RELEASED: 10th April 2015
DIRECTORS: Chad Stahelski and David Leitch
CAST: Keanu Reeves, Michael Nyqvist, Alfie Allen, Willem Defoe, Dean Winters, Adrianne Palicki, John Leguizamo, Lance Reddick, Bridget Moynahan, David Patrick Kelly and Ian McShane
BOX OFFICE WORLDWIDE: $86m
The film centres around John Wick, a former hitman who retired from that life after he fell in love and married Helen. Five years later however is when we’re placed in the life of John Wick, who is now grieving the loss of hi wife Helen as she dies from an illness. Out of the blue after the funeral, John gets a special last gift from his late wife, a puppy to help him move on and get past the grieving process. One night however after a chance encounter with a few Russians at a gas station, they break into his house to steal his car, beat him up and also kill his dog, leading to John going on a revenge spree to track the men down that robbed him and killed his dog.
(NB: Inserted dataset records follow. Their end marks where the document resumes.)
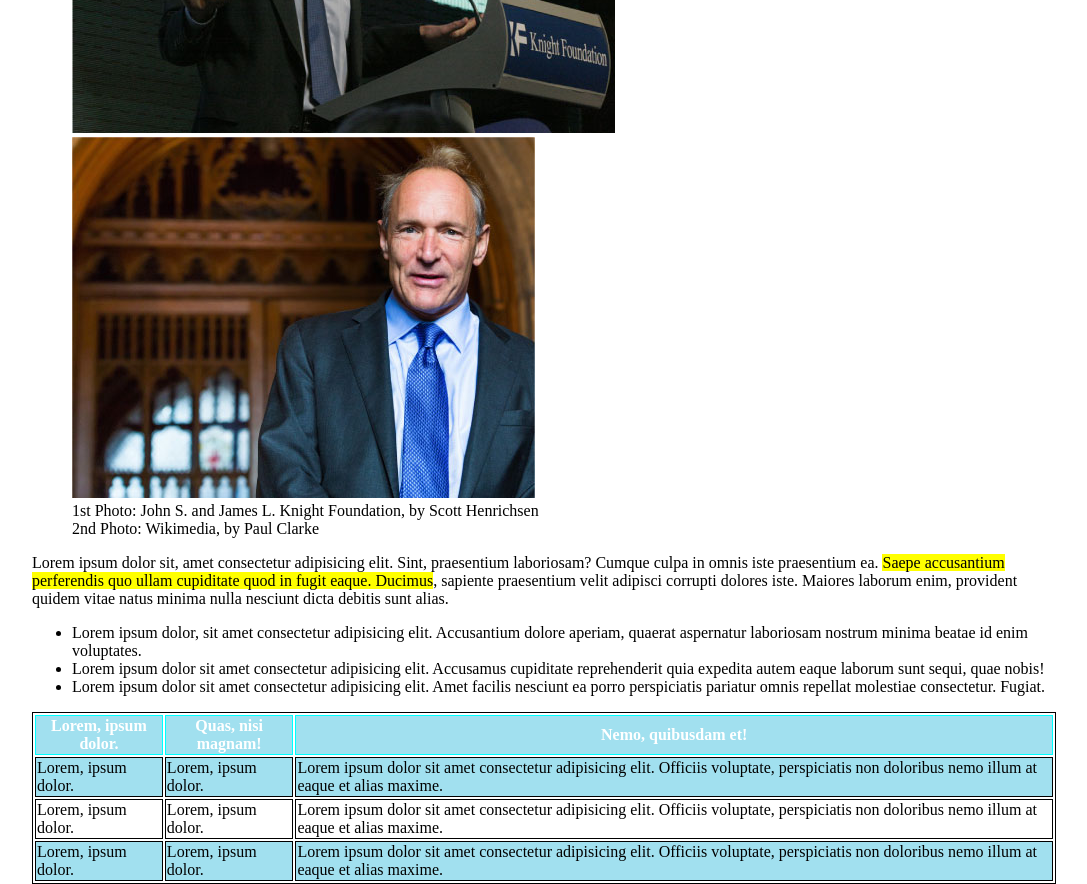
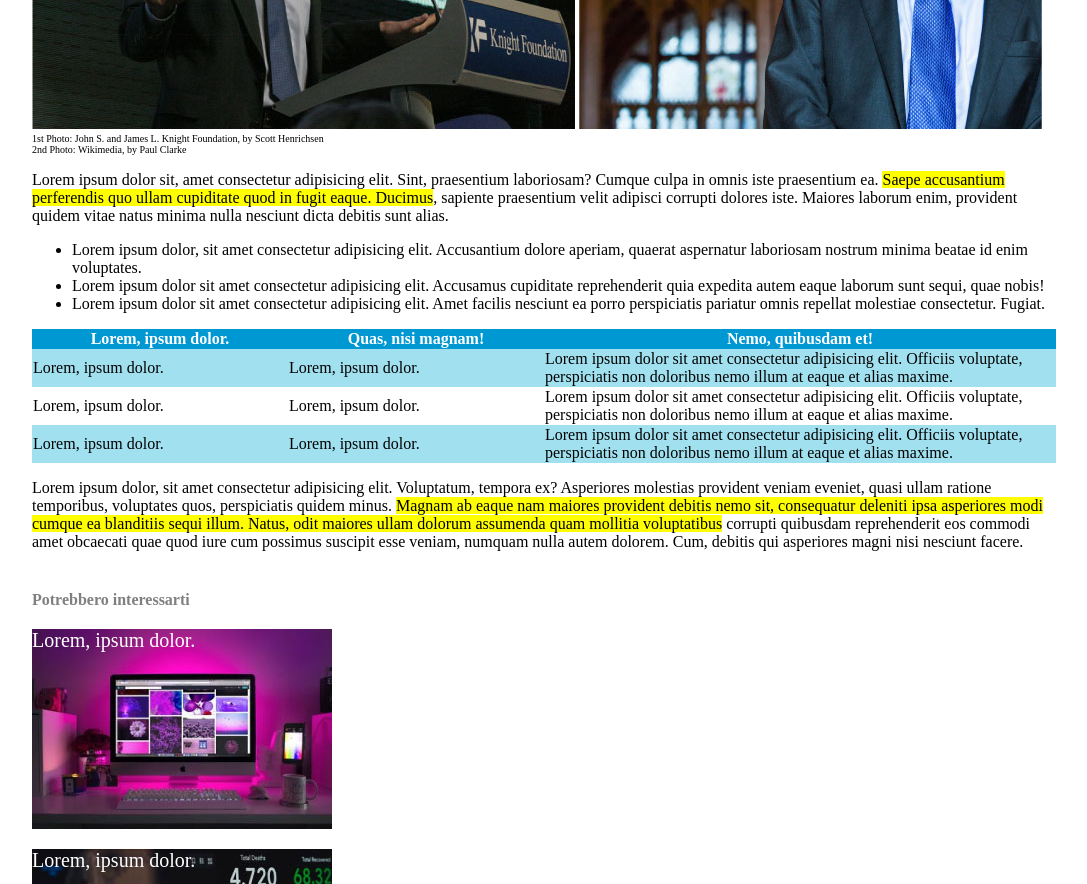
Before and after one commit to gabrielemarchesano/html-css-booleaner, a plain HTML site: page index.html in a window 1280 px wide. Shown: the part 520-1404 px from the top of the page, without its empty margins (96-1183 px from the left). Drawn offline with Linux system fonts and the light colour scheme.

Commit message:
corrections: corrections to table, images, paragraphs and list

```diff
--- a/assets/css/style.css
+++ b/assets/css/style.css
@@ -22,22 +22,21 @@ main{
 
 .t_h1{
   font-size: 2.5rem;
-    margin: 20px 40px 1px;
-    text-align: center justify;
+  margin-bottom: 0;
 }
 
 .t_p1{
   font-size: 20px;
+  margin: 0;
 }
 
 .t_p2{
   font-size: 15px;
+  margin: 0;
 }
 
 .t_p1, .t_p2{
   color: gray;
-    text-align: justify;
-    margin: 0px 40px;
 }
 
 
@@ -46,33 +45,37 @@ main{
   text-decoration: none;
 }
 
-
-  #images{
-    margin: 0px 0px;
+figcaption{
+  font-size: 10px;
 }
 
-  table, th, td{
-    border: solid 1px;
+table{
+  padding: 10px;
+  border-collapse: collapse;
 }
 
-  thead{
+.t_header{
   background-color: rgb(0, 152, 210);
   color: white;
 }
 
-  th{
-    border-color: aqua;
-  }
-
- tr:nth-child(odd){
+tr.t_body:nth-child(odd){
   background-color: rgb(161, 224, 239);
 }
 
-  h2{
+.w_25{
+  width: 25%;
+}
+
+.w_50{
+  width: 50%;
+}
+
+h3{
   margin-top: 40px;
   margin-bottom: 5px;
   color: gray;
-    font-size: 20px;
+  font-size: 16px;
 }
 
 .monitor1{
--- a/index.html
+++ b/index.html
@@ -22,7 +22,6 @@
       </section>
 
     <section id="images">
-      <figure>
         <img src="./assets/img/tim-1.jpg" alt="image of Tim Berners-Lee speaking to a crowd">
         <img src="./assets/img/tim-2.jpg" alt="photo of Tim Berners-Lee">
         <figcaption>
@@ -30,11 +29,10 @@
           <br>
           2nd Photo: Wikimedia, by Paul Clarke
         </figcaption>
-      </figure>
     </section>
 
-    <section id="textes">
-      <p>
+    <section class="textes">
+      <p class="p_textes">
         Lorem ipsum dolor sit, amet consectetur adipisicing elit. Sint, praesentium laboriosam?
         Cumque culpa in omnis iste praesentium ea. <mark>Saepe accusantium perferendis quo ullam cupiditate quod in fugit eaque.
         Ducimus</mark>, sapiente praesentium velit adipisci corrupti dolores iste. Maiores laborum enim, provident quidem vitae
@@ -49,27 +47,27 @@
 
       <table>
         <thead>
-          <tr>
-            <th>Lorem, ipsum dolor.</th>
-            <th>Quas, nisi magnam!</th>
-            <th>Nemo, quibusdam et!</th>
+          <tr class="t_header">
+            <th class="w_25">Lorem, ipsum dolor.</th>
+            <th class="w_25">Quas, nisi magnam!</th>
+            <th class="w_50">Nemo, quibusdam et!</th>
           </tr>
         </thead>
 
         <tbody>
-          <tr>
+          <tr class="t_body">
             <td>Lorem, ipsum dolor.</td>
             <td>Lorem, ipsum dolor.</td>
             <td>Lorem ipsum dolor sit amet consectetur adipisicing elit. Officiis voluptate, perspiciatis non doloribus nemo illum at eaque et alias maxime.</td>
           </tr>
 
-          <tr>
+          <tr class="t_body">
             <td>Lorem, ipsum dolor.</td>
             <td>Lorem, ipsum dolor.</td>
             <td>Lorem ipsum dolor sit amet consectetur adipisicing elit. Officiis voluptate, perspiciatis non doloribus nemo illum at eaque et alias maxime.</td>
           </tr>
 
-          <tr>
+          <tr class="t_body">
             <td>Lorem, ipsum dolor.</td>
             <td>Lorem, ipsum dolor.</td>
             <td>Lorem ipsum dolor sit amet consectetur adipisicing elit. Officiis voluptate, perspiciatis non doloribus nemo illum at eaque et alias maxime.</td>
@@ -77,7 +75,7 @@
         </tbody>
       </table>
 
-      <p>
+      <p class="p_textes">
         Lorem ipsum dolor, sit amet consectetur adipisicing elit. Voluptatum, tempora ex? Asperiores molestias provident veniam eveniet, quasi ullam ratione temporibus,
         voluptates quos, perspiciatis quidem minus. <mark>Magnam ab eaque nam maiores provident debitis nemo sit, consequatur deleniti ipsa asperiores modi cumque ea blanditiis sequi illum.
         Natus, odit maiores ullam dolorum assumenda quam mollitia voluptatibus</mark> corrupti quibusdam reprehenderit eos commodi amet obcaecati quae quod iure cum possimus suscipit esse veniam,
@@ -85,7 +83,9 @@
       </p>
 
     </section>
-
+    <section>
+      <h3>Potrebbero interessarti</h3>
+    </section>
     <div class="monitor1">
       <p class="monitor">Lorem, ipsum dolor.</p>
     </div>
```
Lines whose indentation alone changed are shown as unchanged.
The late 90’s/early 2000’s seen Keanu Reeves become a sci-fi icon as Neo in The Matrix trilogy and in the 2010’s seen him become an icon again, this time in the action genre as John Wick. With its simplistic tale of revenge after losing the last gift of remembrance from his dead wife (a beagle puppy), the film feels like a homage to the 80’s one-man-army action films within a modern setting. stunt doubles and stunt choreographers, Chad Stahelski and David Leitch (uncredited), make their directorial debuts here and thanks to their previous history of working in the stunt industry, they bring a unique perspective to the action genre this decade in showcasing the action rather than shaky-cam that we were accustomed to at this point after the Bourne franchise. The films key sequences of action, from the hit squad assault on John Wick, to the Red Circle nightclub shootout, are done brilliantly and highlight just what a tremendous job Stahelski and Leitch done in that scene, as well as the stunt workers. What makes the film interesting underneath the action and violence is the sub-plot about the Continental Hotel, which is a high-class safehouse for assassins. It’s concept has been explored further in the sequels (and eventually a TV series spinoff in the near future), but it adds that special intrigue to the film, particularly with the owner of said Continental Winston, played with such charm by Ian McShane. The cinematography work from Jonathan Sela is great as well, especially during the Red Circle sequence. Keanu Reeves is excellent in portraying John Wick, Michael Nyqvist is also really good as the villain Viggo Tarasov, the one that reluctantly has to have John Wick killed because of his son’s stupid actions. The supporting cast as also solid, from Willem Dafoe as Marcus, a ‘work colleague’ by association of John’s, to John Leguizamo as Aurelio and, of course, I’ve always got time for Dean Winters who plays Avi here in the film.
FAVOURITE SCENE: In the aftermath of John handling Viggo’s hit squad at his house, local police officer arrives at his doorstep due to a noise complaint. The whole interaction, asking John if he’s back in business whenever he notices a body in the background, I absolutely love that scene and laugh everytime I rewatch the film. One of these days we’ll learn the history behind John/Jimmy.
FAVOURITE QUOTE: “I heard you struck my son.
Yes, sir, I did.
And may I ask why?
Yeah, well, because he stole John Wick’s car, sir, and, uh, killed his dog.
(long pause) Oh.” – Viggo Tarasov and Aurelio
DID YOU KNOW: Michael Nyqvist cut his entire head open during a shooting of a scene with a stuntman, leaving his ear resting on his right shoulder. This resulted in eighty stitches. Some of the last scenes had to be re-done to hide Nyqvist’s scar.